In time of crisis of the magnitude Nigeria is experiencing, party ideologues and publicists ought to be the frontier heroes. Comrade Salihu Lukman’s attempt to subject position the All Progressives Congress, (APC) as, indeed, a party in power with capacity to think and enact government and governance would seem to be perfectly in order. This is more so in view of the need to strive towards accommodating all narratives rather than decide, ab initio, that only some views are good and otherwise. What critics are pointing out, however, is whether any political party exists in Nigeria that deserves to be publicised after what many are calling the 16 year disaster of the People’s Democratic Party, (PDP) followed by six years of President Buhari’s tragedy.
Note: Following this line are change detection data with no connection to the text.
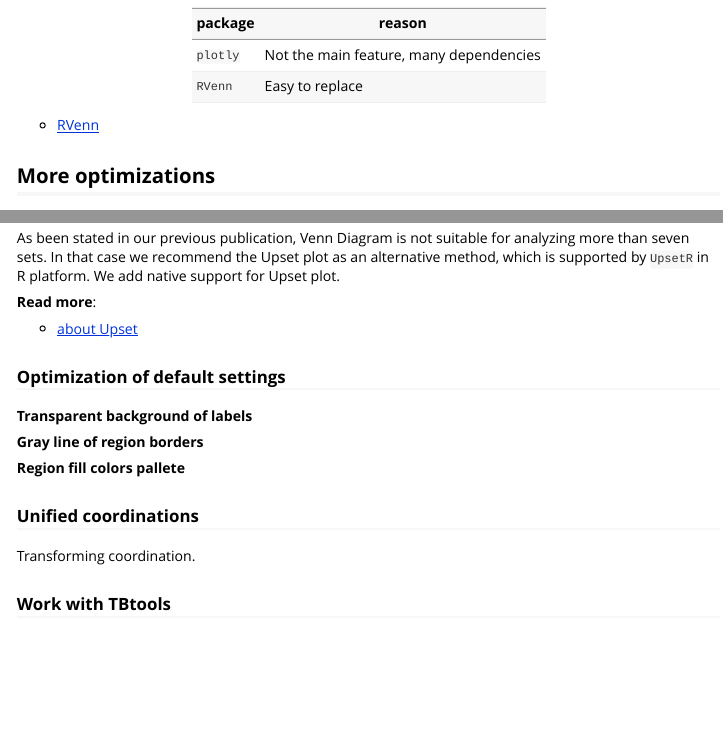
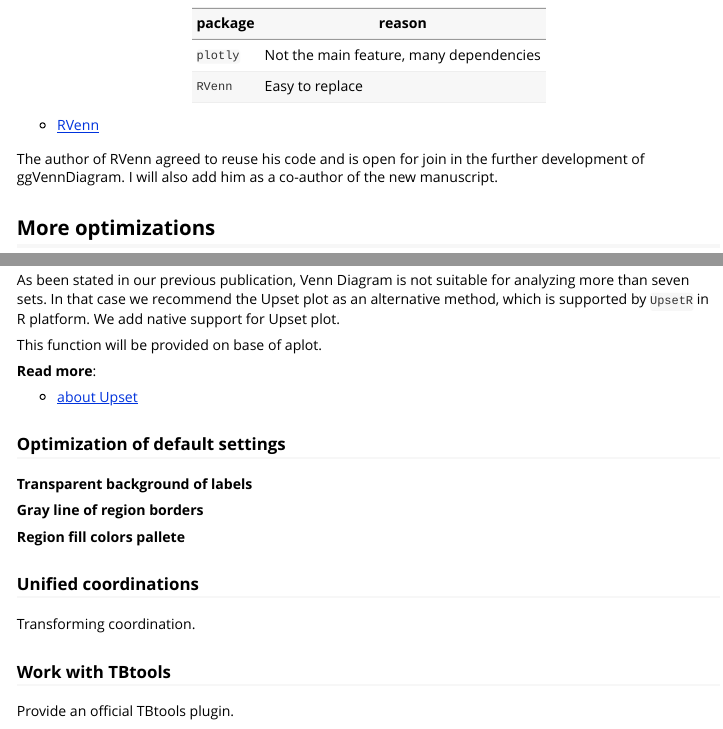
Before and after one commit to gaospecial/ggVennDiagram, an R Markdown document (vignettes/less-dependency.Rmd): the page in a window 1100 px wide, from 1450 px down, and a second part further down, joined at a grey line. Rendered offline with R 4.5, knitr and Pandoc, with nearby package versions; some code elsewhere in the file could not run offline; long lines of code are wrapped; common packages that the code uses without loading them are loaded.

Commit message:
add notes

```diff
--- a/vignettes/less-dependency.Rmd
+++ b/vignettes/less-dependency.Rmd
@@ -85,6 +85,8 @@ deps %>%
 
 - [RVenn](https://cran.r-project.org/web/packages/RVenn/vignettes/vignette.html)
 
+The author of RVenn agreed to reuse his code and is open for join in the further development of ggVennDiagram. I will also add him as a co-author of the new manuscript.
+
 ## More optimizations
 
 ### The introduction of `shapeMageR` package
@@ -123,6 +125,8 @@ deps %>%
 
 As been stated in our previous publication, Venn Diagram is not suitable for analyzing more than seven sets. In that case we recommend the Upset plot as an alternative method, which is supported by `UpsetR` in R platform. We add native support for Upset plot.
 
+This function will be provided on base of aplot.
+
 **Read more**:
 
 - [about Upset](https://upset.app/)
@@ -143,3 +147,5 @@ As been stated in our previous publication, Venn Diagram is not suitable for ana
 Transforming coordination.
 
 ### Work with TBtools
+
+Provide an official TBtools plugin.
```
In their capacity as self-proclaimed party leaders, each of the two warlords – Chief Obasanjo and Gen Buhari – simply set out to restructure each of the bouncing babies handed over to them in the image of the commandist and hierarchical structure of their military profession. It must have been the most painful reality watching Obasanjo dismantle the PDP’s Board of Trustees, (BOT), for instance. The BOT is the mechanism aimed at checkmating a sitting president’s temptations to dictatorship. Dismantling it was exactly what Obasanjo did by routing each of the original members of the board one after the other between 1999 and 2004. These were individuals who, by pedigree, were expected to be above the lucre of money, contracts, women or appointment; individuals who could tell the president to his face that a particular line of action could only lead to ruination. Buhari had done nothing less than borrow Obasanjo’s script though in a different way. The generalised belief is that the APC died immediately after Buhari’s victory in 2015. The military’s contempt for politics and political parties as noisy distractions came full circle in both Obasanjo and Buhari.
This is why Comrade Salihu Lukman, the author of the book on the cover picture of this story, is either such a determined ideologue to roll out the sleeves for any political party in Nigeria today or just enacting an interesting but opaque agenda in consistently arguing the APC case. If the APC were to, magically, overcome its current crisis of mission and escape Nigeria collapsing on it, then he would have earned a space for himself in the party’s Hall of Fame and even in Nigeria by documenting his punditry on the party. If the opposite happens, then he would have successfully documented his complicity in mass suffering brought about by the party since 2016 to date.
Whichever of these possibilities happens to be the case, we are, in the meantime, compelled to read this book in spite of the context of its emergence. This is because we cannot make a more nuanced assessment of the text, the party and its government without doing so, especially in terms of that conclusive rating of the government now generally regarded as bungling all the way. So, can we reconvene here after a very context sensitive reading of Comrade Lukman’s text as offered in The APC’s Litmus Test?